INPUT →
+ + +
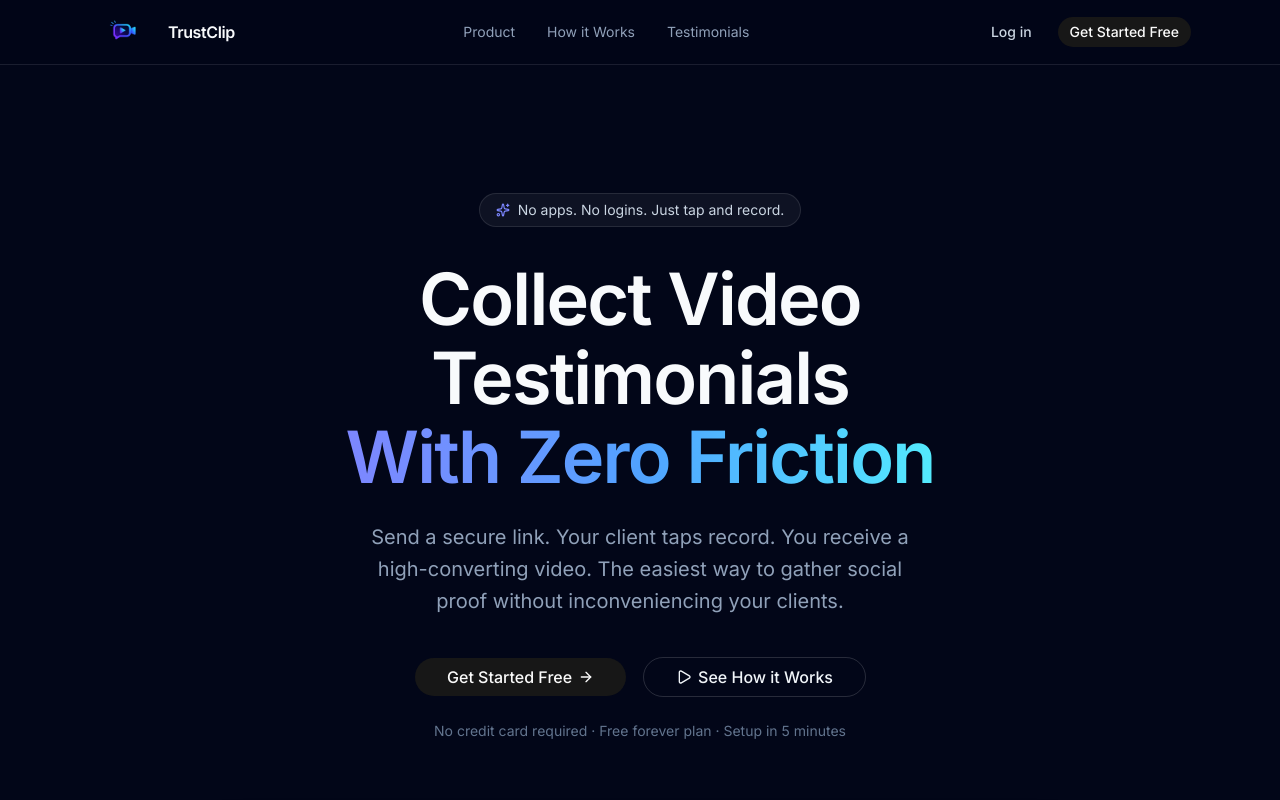
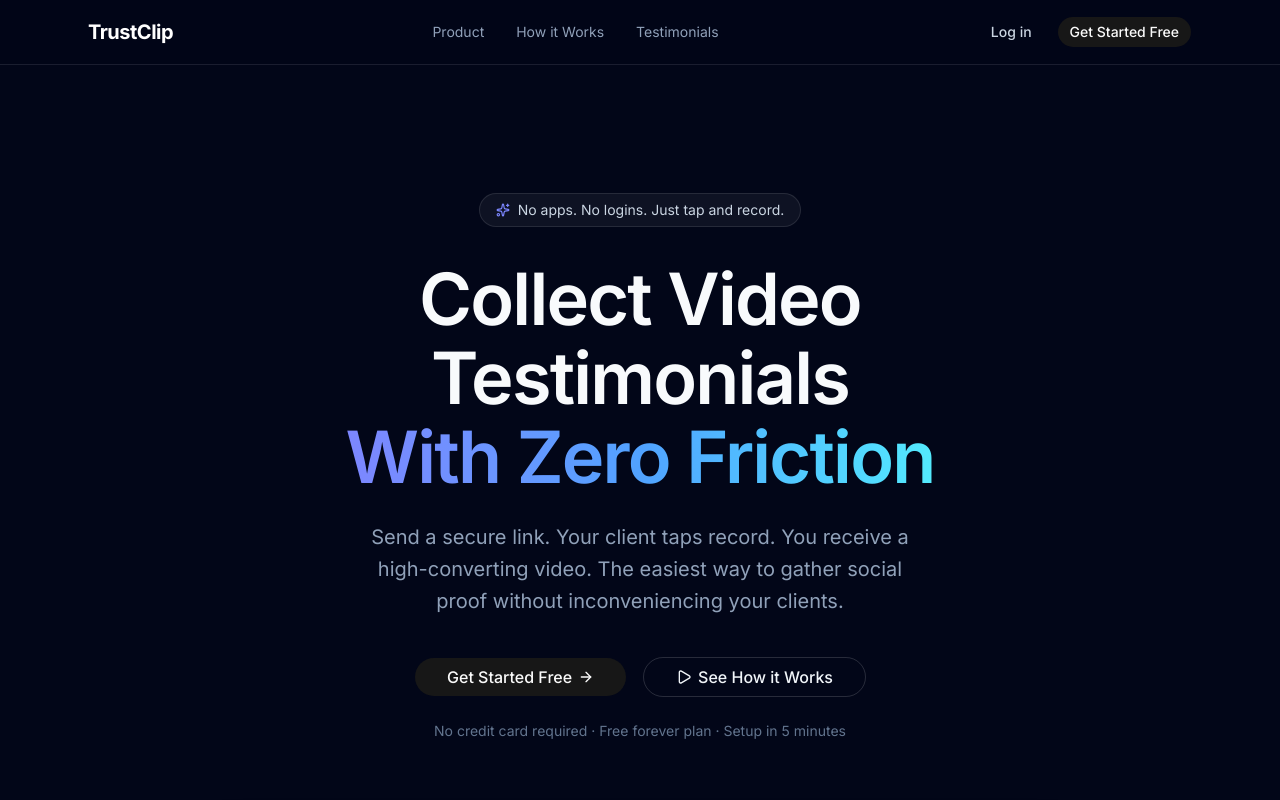
Before and after one commit to BlackAdolph21/trustclip, a Next.js app: page / in a window 1280 px wide. Shown: the top 800 px of the page. Built offline with nearby package versions, Linux system fonts and the light colour scheme.

Commit message:
Replace image logo with text-based logo in nav bars
Co-authored-by: Cursor <cursoragent@cursor.com>

```diff
--- a/app/dashboard/page.tsx
+++ b/app/dashboard/page.tsx
@@ -1,4 +1,3 @@
-import Image from "next/image";
 import { redirect } from "next/navigation";
 import { Film } from "lucide-react";
 
@@ -147,8 +146,7 @@ export default async function DashboardPage() {
       <header className="sticky top-0 z-10 border-b border-white/10 bg-slate-950/80 backdrop-blur-md">
         <div className="mx-auto flex h-16 max-w-6xl items-center justify-between px-6">
           <div className="flex items-center gap-2">
-            <Image src="/logo.png" alt="TrustClip" width={160} height={48} className="h-10 w-auto md:h-12" />
-            <span className="text-base font-semibold tracking-tight">TrustClip</span>
+            <span className="text-xl font-bold text-white tracking-tight">TrustClip</span>
           </div>
           <LogoutButton />
         </div>
--- a/app/login/page.tsx
+++ b/app/login/page.tsx
@@ -1,7 +1,6 @@
 "use client";
 
 import { Suspense, useState } from "react";
-import Image from "next/image";
 import Link from "next/link";
 import { useRouter, useSearchParams } from "next/navigation";
 import {
@@ -119,9 +118,8 @@ function LoginForm() {
         <div className="absolute bottom-[-20%] right-[-10%] h-[30rem] w-[30rem] rounded-full bg-blue-600/10 blur-[120px]" />
       </div>
 
-      <Link href="/" className="mb-8 flex items-center gap-2">
-        <Image src="/logo.png" alt="TrustClip" width={160} height={48} className="h-10 w-auto md:h-12" />
-        <span className="text-base font-semibold tracking-tight">TrustClip</span>
+      <Link href="/" className="mb-8 block text-center">
+        <span className="text-xl font-bold text-white tracking-tight">TrustClip</span>
       </Link>
 
       <Card className="w-full max-w-md rounded-3xl border border-white/10 bg-white/[0.03] shadow-none ring-0">
--- a/app/page.tsx
+++ b/app/page.tsx
@@ -1,4 +1,3 @@
-import Image from "next/image";
 import Link from "next/link";
 import {
   ArrowRight,
@@ -113,10 +112,7 @@ export default function Home() {
       <header className="sticky top-0 z-50 border-b border-white/10 bg-slate-950/80 backdrop-blur-md">
         <div className="mx-auto flex h-16 max-w-6xl items-center justify-between px-4 sm:px-6">
           <Link href="/" className="flex items-center gap-2">
-            <Image src="/logo.png" alt="TrustClip" width={160} height={48} className="h-10 w-auto md:h-12" />
-            <span className="text-base font-semibold tracking-tight">
-              TrustClip
-            </span>
+            <span className="text-xl font-bold text-white tracking-tight">TrustClip</span>
           </Link>
 
           <nav className="hidden items-center gap-8 md:flex">
```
+ + +
TO DO →
The entries above must be output exactly, with every image left out.

ANSWER TO THE EXERCISE →
Before and after one commit to BlackAdolph21/trustclip, a Next.js app: page / in a window 1280 px wide. Shown: the top 800 px of the page. Built offline with nearby package versions, Linux system fonts and the light colour scheme.

Commit message:
Replace image logo with text-based logo in nav bars
Co-authored-by: Cursor <cursoragent@cursor.com>

```diff
--- a/app/dashboard/page.tsx
+++ b/app/dashboard/page.tsx
@@ -1,4 +1,3 @@
-import Image from "next/image";
 import { redirect } from "next/navigation";
 import { Film } from "lucide-react";
 
@@ -147,8 +146,7 @@ export default async function DashboardPage() {
       <header className="sticky top-0 z-10 border-b border-white/10 bg-slate-950/80 backdrop-blur-md">
         <div className="mx-auto flex h-16 max-w-6xl items-center justify-between px-6">
           <div className="flex items-center gap-2">
-            <Image src="/logo.png" alt="TrustClip" width={160} height={48} className="h-10 w-auto md:h-12" />
-            <span className="text-base font-semibold tracking-tight">TrustClip</span>
+            <span className="text-xl font-bold text-white tracking-tight">TrustClip</span>
           </div>
           <LogoutButton />
         </div>
--- a/app/login/page.tsx
+++ b/app/login/page.tsx
@@ -1,7 +1,6 @@
 "use client";
 
 import { Suspense, useState } from "react";
-import Image from "next/image";
 import Link from "next/link";
 import { useRouter, useSearchParams } from "next/navigation";
 import {
@@ -119,9 +118,8 @@ function LoginForm() {
         <div className="absolute bottom-[-20%] right-[-10%] h-[30rem] w-[30rem] rounded-full bg-blue-600/10 blur-[120px]" />
       </div>
 
-      <Link href="/" className="mb-8 flex items-center gap-2">
-        <Image src="/logo.png" alt="TrustClip" width={160} height={48} className="h-10 w-auto md:h-12" />
-        <span className="text-base font-semibold tracking-tight">TrustClip</span>
+      <Link href="/" className="mb-8 block text-center">
+        <span className="text-xl font-bold text-white tracking-tight">TrustClip</span>
       </Link>
 
       <Card className="w-full max-w-md rounded-3xl border border-white/10 bg-white/[0.03] shadow-none ring-0">
--- a/app/page.tsx
+++ b/app/page.tsx
@@ -1,4 +1,3 @@
-import Image from "next/image";
 import Link from "next/link";
 import {
   ArrowRight,
@@ -113,10 +112,7 @@ export default function Home() {
       <header className="sticky top-0 z-50 border-b border-white/10 bg-slate-950/80 backdrop-blur-md">
         <div className="mx-auto flex h-16 max-w-6xl items-center justify-between px-4 sm:px-6">
           <Link href="/" className="flex items-center gap-2">
-            <Image src="/logo.png" alt="TrustClip" width={160} height={48} className="h-10 w-auto md:h-12" />
-            <span className="text-base font-semibold tracking-tight">
-              TrustClip
-            </span>
+            <span className="text-xl font-bold text-white tracking-tight">TrustClip</span>
           </Link>
 
           <nav className="hidden items-center gap-8 md:flex">
```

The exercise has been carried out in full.